Given data:
------------------------

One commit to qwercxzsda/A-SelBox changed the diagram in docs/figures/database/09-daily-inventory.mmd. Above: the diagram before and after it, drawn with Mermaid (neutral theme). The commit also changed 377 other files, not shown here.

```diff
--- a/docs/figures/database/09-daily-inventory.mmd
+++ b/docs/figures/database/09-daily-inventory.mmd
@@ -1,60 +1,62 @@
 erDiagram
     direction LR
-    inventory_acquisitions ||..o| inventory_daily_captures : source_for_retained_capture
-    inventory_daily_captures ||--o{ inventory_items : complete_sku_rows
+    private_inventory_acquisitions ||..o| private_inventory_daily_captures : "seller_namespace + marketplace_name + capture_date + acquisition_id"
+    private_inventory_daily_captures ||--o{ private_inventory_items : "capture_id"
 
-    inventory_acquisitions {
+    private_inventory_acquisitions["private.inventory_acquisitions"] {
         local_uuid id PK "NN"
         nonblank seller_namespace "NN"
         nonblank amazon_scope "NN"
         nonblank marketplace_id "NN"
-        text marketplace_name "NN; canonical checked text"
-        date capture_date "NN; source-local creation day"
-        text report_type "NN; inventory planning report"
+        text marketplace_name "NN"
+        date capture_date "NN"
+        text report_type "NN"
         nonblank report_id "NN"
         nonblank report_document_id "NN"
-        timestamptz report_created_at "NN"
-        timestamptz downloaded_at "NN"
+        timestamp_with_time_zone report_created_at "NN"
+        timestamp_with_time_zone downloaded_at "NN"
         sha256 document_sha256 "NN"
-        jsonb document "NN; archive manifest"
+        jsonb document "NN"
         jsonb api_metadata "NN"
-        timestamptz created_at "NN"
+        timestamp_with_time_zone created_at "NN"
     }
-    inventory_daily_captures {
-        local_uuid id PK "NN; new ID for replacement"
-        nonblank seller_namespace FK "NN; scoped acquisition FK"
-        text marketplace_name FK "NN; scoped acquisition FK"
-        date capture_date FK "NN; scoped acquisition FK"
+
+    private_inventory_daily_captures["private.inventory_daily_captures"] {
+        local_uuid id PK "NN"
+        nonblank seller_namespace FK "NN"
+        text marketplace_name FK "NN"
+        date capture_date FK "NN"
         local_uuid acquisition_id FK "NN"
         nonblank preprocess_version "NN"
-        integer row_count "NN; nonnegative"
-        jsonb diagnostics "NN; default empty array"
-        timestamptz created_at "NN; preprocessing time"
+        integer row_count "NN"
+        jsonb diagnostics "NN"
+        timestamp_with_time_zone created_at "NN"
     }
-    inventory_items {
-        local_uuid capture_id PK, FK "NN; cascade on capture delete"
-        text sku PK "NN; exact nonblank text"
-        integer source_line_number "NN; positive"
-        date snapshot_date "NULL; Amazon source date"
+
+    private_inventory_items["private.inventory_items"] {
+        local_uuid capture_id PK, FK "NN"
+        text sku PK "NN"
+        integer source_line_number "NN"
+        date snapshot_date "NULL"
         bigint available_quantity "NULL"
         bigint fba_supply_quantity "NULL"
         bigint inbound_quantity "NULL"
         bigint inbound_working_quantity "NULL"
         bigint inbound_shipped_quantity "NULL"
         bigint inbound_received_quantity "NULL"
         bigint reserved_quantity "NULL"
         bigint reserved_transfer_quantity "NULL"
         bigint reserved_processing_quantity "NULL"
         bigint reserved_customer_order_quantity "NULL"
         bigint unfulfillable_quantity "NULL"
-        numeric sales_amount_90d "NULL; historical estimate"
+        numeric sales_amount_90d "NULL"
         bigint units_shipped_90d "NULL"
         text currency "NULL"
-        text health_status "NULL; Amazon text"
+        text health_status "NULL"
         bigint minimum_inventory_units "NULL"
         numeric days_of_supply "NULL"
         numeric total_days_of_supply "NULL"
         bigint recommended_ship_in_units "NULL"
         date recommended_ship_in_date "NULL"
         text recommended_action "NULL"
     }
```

------------------------

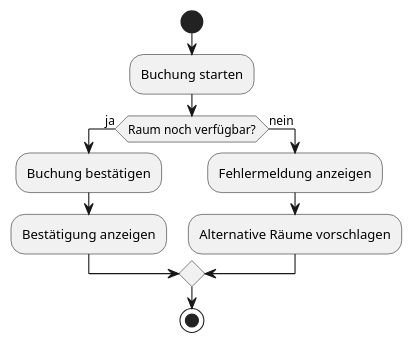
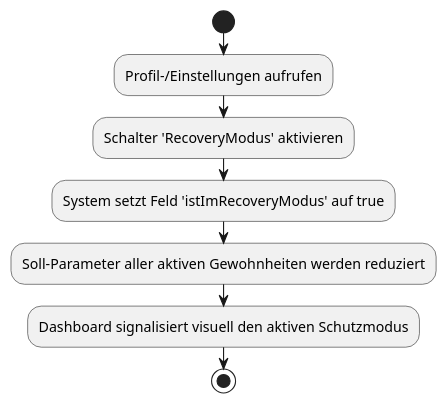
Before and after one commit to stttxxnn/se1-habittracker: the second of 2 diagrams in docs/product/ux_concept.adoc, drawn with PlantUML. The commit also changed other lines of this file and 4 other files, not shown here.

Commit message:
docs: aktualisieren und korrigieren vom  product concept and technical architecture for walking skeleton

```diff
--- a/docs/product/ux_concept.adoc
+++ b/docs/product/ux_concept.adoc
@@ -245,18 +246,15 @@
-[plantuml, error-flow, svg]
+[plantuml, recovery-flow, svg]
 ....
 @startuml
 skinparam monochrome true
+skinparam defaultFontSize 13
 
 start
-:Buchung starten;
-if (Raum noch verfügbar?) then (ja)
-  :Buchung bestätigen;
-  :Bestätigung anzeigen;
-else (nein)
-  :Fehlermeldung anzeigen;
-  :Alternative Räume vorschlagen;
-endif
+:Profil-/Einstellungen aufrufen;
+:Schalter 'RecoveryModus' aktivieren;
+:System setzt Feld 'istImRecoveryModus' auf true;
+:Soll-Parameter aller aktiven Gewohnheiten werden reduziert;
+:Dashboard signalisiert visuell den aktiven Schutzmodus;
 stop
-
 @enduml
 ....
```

------------------------

Exercise objective:
Reproduce each line of the entries in which the word "nonblank" is found.

Exercise solution:
         nonblank seller_namespace "NN"
         nonblank amazon_scope "NN"
         nonblank marketplace_id "NN"
         nonblank report_id "NN"
         nonblank report_document_id "NN"
-        nonblank seller_namespace FK "NN; scoped acquisition FK"
+        nonblank seller_namespace FK "NN"
         nonblank preprocess_version "NN"
-        text sku PK "NN; exact nonblank text"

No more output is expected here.